In practice, the quota is largely a Nasserist holdover that functioned more to confuse and constrain voter choice than provide any genuine representation of labor interests in parliament. The institution itself is largely corrupt, as local agricultural cooperatives and trade unions are the only entities capable of awarding either worker or farmer status. Most political parties believe the quota does not empower the working class, instead allowing those with money and power at the local level to manipulate the electoral process.
Last, the electoral law will need to detail the more technical design considerations related to the electoral formula and the size of electoral districts. In negotiations with the SCAF last summer, most parties demanded a completely list-based (PR) system, fearing the old regime’s electoral machine in individual candidate districts. As it turned out, the FJP did far better than expected in these districts – most of which featured run-offs between the FJP and their Salafi rivals. Still, there appears to be consensus amongst the FJP, Nour, and their liberal competitors that a PR system with larger districts is more likely to produce a more diverse, representative parliament.
Regardless, while proportional representation would almost certainly lead to a more pluralistic parliament, there is a strong jurisprudential tradition in Egyptian constitutional law necessitating that independents have the same opportunities to get elected as party members. The SCC’s decision to dissolve the PA in June rested on this logic. As the SCC claimed in its verdict:

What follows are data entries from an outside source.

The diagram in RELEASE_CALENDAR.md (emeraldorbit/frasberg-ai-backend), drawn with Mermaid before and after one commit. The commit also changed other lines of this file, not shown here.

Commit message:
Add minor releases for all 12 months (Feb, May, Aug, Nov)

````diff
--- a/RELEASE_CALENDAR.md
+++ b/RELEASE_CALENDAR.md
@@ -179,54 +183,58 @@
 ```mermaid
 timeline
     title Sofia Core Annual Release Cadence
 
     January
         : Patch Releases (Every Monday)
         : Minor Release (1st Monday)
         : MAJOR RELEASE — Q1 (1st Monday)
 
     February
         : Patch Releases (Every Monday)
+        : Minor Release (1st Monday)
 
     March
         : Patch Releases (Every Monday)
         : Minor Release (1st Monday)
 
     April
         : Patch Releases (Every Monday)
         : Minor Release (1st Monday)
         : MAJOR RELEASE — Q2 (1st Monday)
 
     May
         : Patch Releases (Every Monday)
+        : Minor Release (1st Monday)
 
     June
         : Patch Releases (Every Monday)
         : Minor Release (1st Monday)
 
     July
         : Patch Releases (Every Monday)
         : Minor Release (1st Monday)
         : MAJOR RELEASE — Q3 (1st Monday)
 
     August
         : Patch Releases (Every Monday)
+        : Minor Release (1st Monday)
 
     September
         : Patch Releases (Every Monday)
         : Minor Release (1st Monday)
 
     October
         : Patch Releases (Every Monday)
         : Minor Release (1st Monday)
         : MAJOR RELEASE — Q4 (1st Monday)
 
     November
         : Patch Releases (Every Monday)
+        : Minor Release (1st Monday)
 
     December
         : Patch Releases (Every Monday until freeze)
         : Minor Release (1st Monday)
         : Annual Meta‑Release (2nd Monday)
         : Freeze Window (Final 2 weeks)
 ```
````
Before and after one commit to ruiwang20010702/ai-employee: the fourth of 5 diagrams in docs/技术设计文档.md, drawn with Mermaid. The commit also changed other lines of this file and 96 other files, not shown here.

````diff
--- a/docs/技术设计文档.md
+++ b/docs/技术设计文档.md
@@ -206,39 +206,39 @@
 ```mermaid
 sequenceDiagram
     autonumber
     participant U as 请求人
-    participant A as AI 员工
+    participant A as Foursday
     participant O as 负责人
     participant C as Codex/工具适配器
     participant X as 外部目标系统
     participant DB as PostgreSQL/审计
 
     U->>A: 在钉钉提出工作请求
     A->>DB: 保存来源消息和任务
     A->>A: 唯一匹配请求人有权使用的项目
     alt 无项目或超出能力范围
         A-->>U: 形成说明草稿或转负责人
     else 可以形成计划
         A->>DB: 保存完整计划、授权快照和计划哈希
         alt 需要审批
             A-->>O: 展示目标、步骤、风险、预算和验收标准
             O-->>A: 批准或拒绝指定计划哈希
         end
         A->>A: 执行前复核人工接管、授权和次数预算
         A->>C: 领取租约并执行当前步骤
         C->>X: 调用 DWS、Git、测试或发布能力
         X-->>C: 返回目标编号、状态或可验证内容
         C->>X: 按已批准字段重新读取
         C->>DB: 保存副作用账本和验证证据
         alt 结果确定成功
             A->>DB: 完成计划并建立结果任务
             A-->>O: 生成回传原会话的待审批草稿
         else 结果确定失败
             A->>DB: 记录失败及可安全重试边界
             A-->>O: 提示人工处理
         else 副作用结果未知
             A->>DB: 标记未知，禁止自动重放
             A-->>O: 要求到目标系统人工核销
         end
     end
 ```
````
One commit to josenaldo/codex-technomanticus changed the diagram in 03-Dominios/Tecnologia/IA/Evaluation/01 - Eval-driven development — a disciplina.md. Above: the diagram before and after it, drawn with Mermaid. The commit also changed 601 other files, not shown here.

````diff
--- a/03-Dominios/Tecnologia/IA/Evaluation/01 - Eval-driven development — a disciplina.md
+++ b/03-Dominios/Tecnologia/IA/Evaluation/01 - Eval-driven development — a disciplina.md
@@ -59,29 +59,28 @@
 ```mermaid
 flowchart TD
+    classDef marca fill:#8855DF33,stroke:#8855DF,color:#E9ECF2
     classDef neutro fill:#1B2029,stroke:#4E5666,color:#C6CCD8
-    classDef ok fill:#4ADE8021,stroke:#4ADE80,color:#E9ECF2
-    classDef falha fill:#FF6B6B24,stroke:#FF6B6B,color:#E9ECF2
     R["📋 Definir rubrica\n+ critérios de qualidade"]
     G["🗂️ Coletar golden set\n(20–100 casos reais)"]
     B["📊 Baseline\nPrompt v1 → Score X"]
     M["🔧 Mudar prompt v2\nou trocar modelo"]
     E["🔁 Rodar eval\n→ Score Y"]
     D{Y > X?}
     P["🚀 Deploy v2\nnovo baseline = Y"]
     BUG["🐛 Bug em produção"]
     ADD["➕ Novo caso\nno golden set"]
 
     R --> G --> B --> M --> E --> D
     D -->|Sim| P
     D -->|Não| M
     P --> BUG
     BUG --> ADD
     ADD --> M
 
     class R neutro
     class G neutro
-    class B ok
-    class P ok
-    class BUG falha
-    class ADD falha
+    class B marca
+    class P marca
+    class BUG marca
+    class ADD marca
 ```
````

There is no doubt that establishing this competition had a definite impact and reciprocal effect on the two-thirds allocated for closed party lists, since if political parties were not competing with independents over that other portion, then a rearrangement would have taken place within the party lists, taking into account the priorities within each party. Furthermore, political party members had the choice between two ways to run for the People's Assembly, the closed party-list system and the individual candidacy system. Independents were deprived of one of these ways, and their rights were limited to the portion allotted for the individual candidacy system, in which political party members also competed.
Essentially, this means that if Morsi adopts the electoral law through legislative decree (and not specifically discussed in the constitution), the SCC will have the authority to dissolve future parliaments using similar logic.
For Egypt’s transition to succeed, presidential power must be checked by a strong, independent legislature. This is unlikely to happen unless electoral laws and procedures encourage inclusivity and equity. Indeed, coming parliamentary elections – and negotiations over the electoral law – will be the first test of the constitution’s durability. For political parties and candidates to have enough time to prepare, that process must begin now.
Daniel Tavana is a political analyst working on democratic governance and constitutional design in transitioning democracies— most recently with members of the Egyptian Constituent Assembly in Cairo. Previously, he served as the founding Editor-in-Chief of the Harvard Journal of Middle Eastern Politics and Policy.
You are leaving the website for the Carnegie-Tsinghua Center for Global Policy and entering a website for another of Carnegie's global centers.